It’s fair to say the daily liveweight gain has been progressing well. The two older children spent months in the store pens but Big Ted, as he is affectionately known, looks set for a direct draft to the fats. As Plunket notes will attest, he’s clearly been on an outstanding pasture mix.

So focused have I been on growth rates that I failed to notice my husband had got distracted. Iron disease was once again whispering sweet nothings and sure enough, he had found a new love. I have always considered it fortunate that ‘love’, according to Vince, invokes large amounts of bodywork, rusting with age and all in need of a touch-up. But ever since this particular new love has arrived, dubiously presented as a ‘family wagon’ for me, I am less sure. Running the risk of alluring trade-ins is starting to look less dangerous than having a husband with an eye for out-of-condition older models. Rest assured I can hold my own. Normally disinterested in such attractions, I have decided a second son is deserving of a visit to a lovely man, Mr M Hill. I’m told he’s always keen to meet the ladies, even rough rural ones. Anyone waving a wayward husband’s credit card is welcome.

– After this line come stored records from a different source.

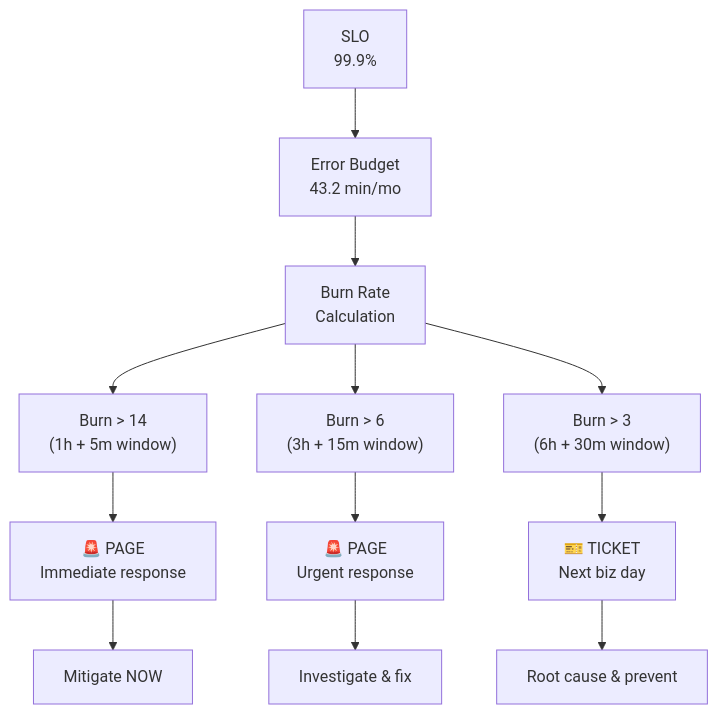
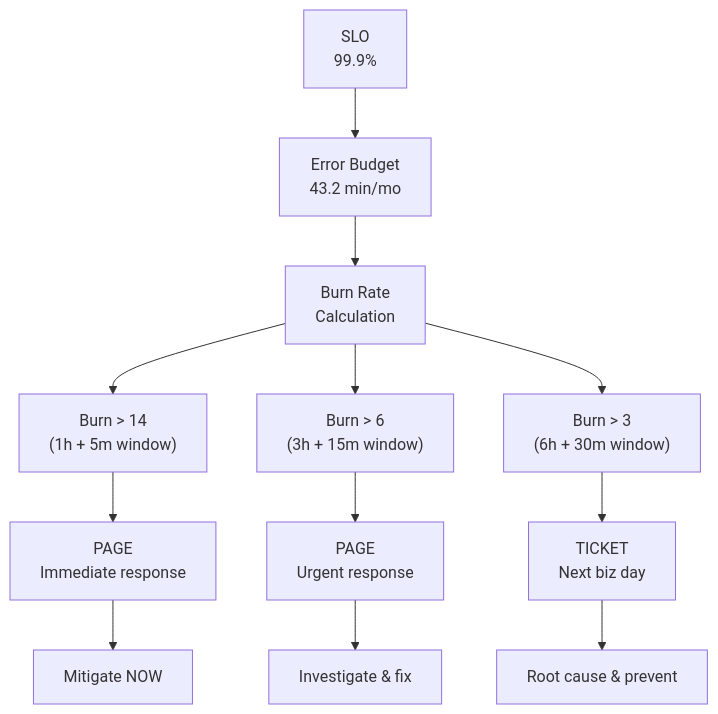
One commit to krisztiankoos/kubedojo changed the seventh of 8 diagrams in src/content/docs/platform/foundations/reliability-engineering/module-2.5-slos-slis-error-budgets.md. Above: the diagram before and after it, drawn with Mermaid. The commit also changed other lines of this file, not shown here.

````diff
--- a/src/content/docs/platform/foundations/reliability-engineering/module-2.5-slos-slis-error-budgets.md
+++ b/src/content/docs/platform/foundations/reliability-engineering/module-2.5-slos-slis-error-budgets.md
@@ -405,17 +407,17 @@
 ```mermaid
 flowchart TD
     SLO["SLO\n99.9%"] --> EB["Error Budget\n43.2 min/mo"]
     EB --> Calc["Burn Rate\nCalculation"]
     
     Calc --> Fast["Burn > 14\n(1h + 5m window)"]
     Calc --> Med["Burn > 6\n(3h + 15m window)"]
     Calc --> Slow["Burn > 3\n(6h + 30m window)"]
     
-    Fast --> Page1["🚨 PAGE\nImmediate response"]
-    Med --> Page2["🚨 PAGE\nUrgent response"]
-    Slow --> Ticket["🎫 TICKET\nNext biz day"]
+    Fast --> Page1["PAGE\nImmediate response"]
+    Med --> Page2["PAGE\nUrgent response"]
+    Slow --> Ticket["TICKET\nNext biz day"]
     
     Page1 --> Mitigate["Mitigate NOW"]
     Page2 --> Investigate["Investigate & fix"]
     Ticket --> RCA["Root cause & prevent"]
 ```
````
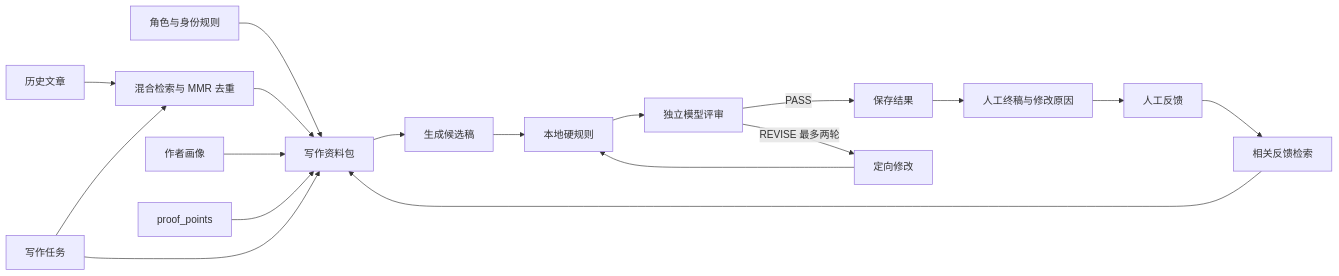
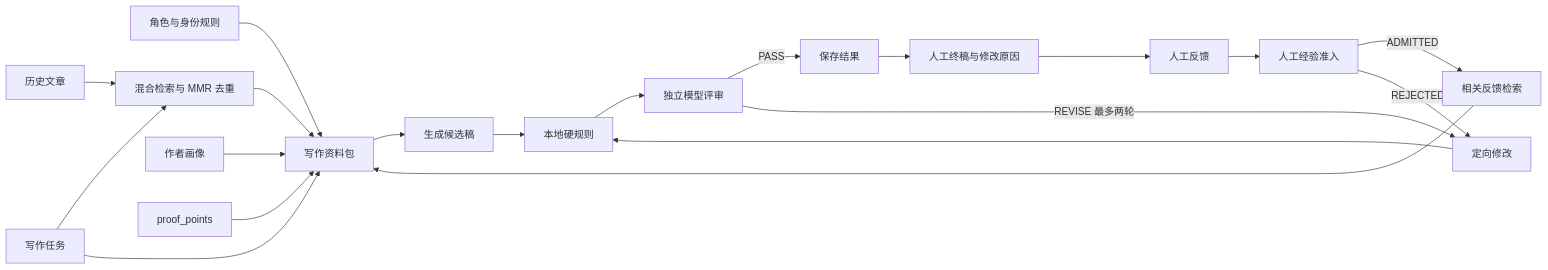
Before and after one commit to Arvinhh7/SocialPostEditor: the diagram in RAG_DESIGN.md, drawn with Mermaid. The commit also changed other lines of this file and 19 other files, not shown here.

````diff
--- a/RAG_DESIGN.md
+++ b/RAG_DESIGN.md
@@ -13,20 +15,22 @@
 ```mermaid
 flowchart LR
     A[角色与身份规则] --> P[写作资料包]
     B[历史文章] --> R[混合检索与 MMR 去重]
     C[作者画像] --> P
     D[写作任务] --> R
     D --> P
     E[proof_points] --> P
-    F[人工反馈] --> FR[相关反馈检索]
+    F[人工反馈] --> FA[人工经验准入]
+    FA -->|ADMITTED| FR[相关反馈检索]
+    FA -->|REJECTED| X[排除]
     R --> P
     FR --> P
     P --> G[生成候选稿]
     G --> L[本地硬规则]
     L --> V[独立模型评审]
     V -->|PASS| O[保存结果]
     V -->|REVISE 最多两轮| X[定向修改]
     X --> L
     O --> H[人工终稿与修改原因]
     H --> F
 ```
````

With the rural way of life increasingly under a scalding spotlight, it’s hard to imagine what sort of future awaits Edward. While I am convinced the agricultural sector will fight it out to rise again, stronger and more efficient from this latest set of regulations, it’s tempting to encourage him towards other occupations. I believe jewelers and anaesthetists do all right with the ladies.